“It is unclear if Property 1 is either necessary or sufficient. It may not be necessary, because many blockchain protocols today do not guarantee that their participants ever reach a common view, but that they share a view prefix (c.f. Common Prefix property of Bitcoin Backbone). It may not be sufficient, because, while there may be an infinite number of long honestly led views shared by all parties, these long views may be very far apart. Consider motivating this property a bit better?”
“It is unclear why the protocol does not work against an adaptive adversary or in the knowledge of the Leader function.”
“Algorithm 1 [is a bit confusing re:] the assertions that you pose on the views. It seems that the protocol should only advance views forward only, and hence Leader(r) should only be able to propose a v after r. If so, in line 11 I would expect to see r <= v <= r + f + 1r≤v≤r+f+1 and similarly in line 18. On the other hand in line 8 and line 5 I would expect to see something like r <= v <= r + f + 1r≤v≤r+f+1.”

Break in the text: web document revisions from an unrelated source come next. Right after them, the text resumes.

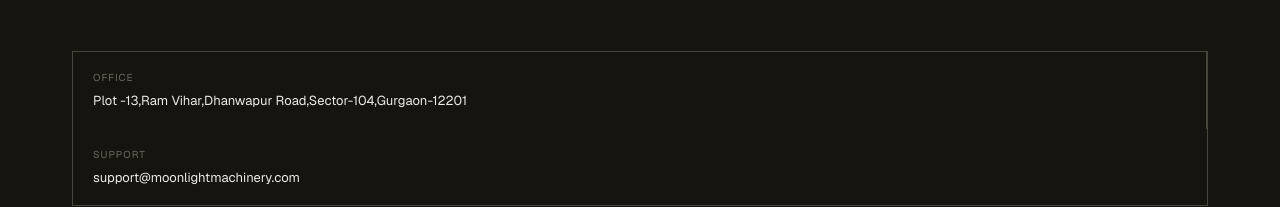
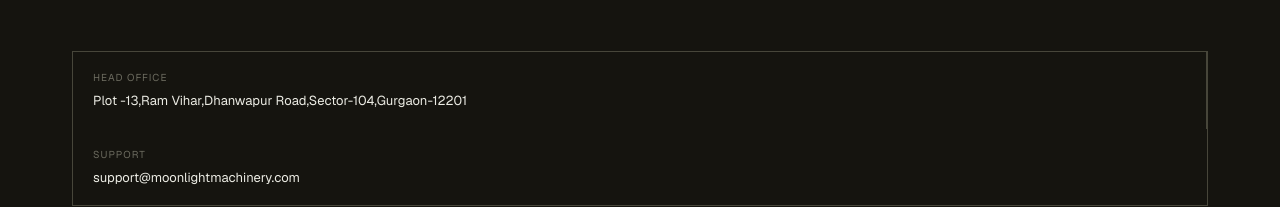
Before and after one commit to hirenrayofficial/moonlight, a Next.js app in the folder moonlightclient/: page / in a window 1280 px wide. Shown: the part 5013-5220 px from the top of the page. Built offline with nearby package versions, Linux system fonts and the light colour scheme; no server answers; a web font is replaced by a local one.

Commit message:
Update Footer.jsx

```diff
--- a/moonlightclient/src/component/home/fixed/Footer.jsx
+++ b/moonlightclient/src/component/home/fixed/Footer.jsx
@@ -94,7 +94,7 @@ export default function Footer() {
       <div className="ft-inner">
         <div className="ft-manifest">
           <div className="ft-manifest-cell">
-            <div className="ft-manifest-label ft-mono">Office</div>
+            <div className="ft-manifest-label ft-mono">Head Office</div>
             <div className="ft-manifest-value">
               Plot -13,Ram Vihar,Dhanwapur Road,Sector-104,Gurgaon-12201
             </div>
```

“The broadcast protocol based view synchronization does not seem that much worse, as it is only worse in the optimal case of Cogsworth, but not in the expected case, and has the same attributes in the worst case as well. Calling the Cogsworth protocol the missing link seems like an overstatement. Cogsworth seems very good in the practical sense where Byzantine failures are rare, but not that good in a heavily adversarial setting. The paper could emphasize that aspect more.”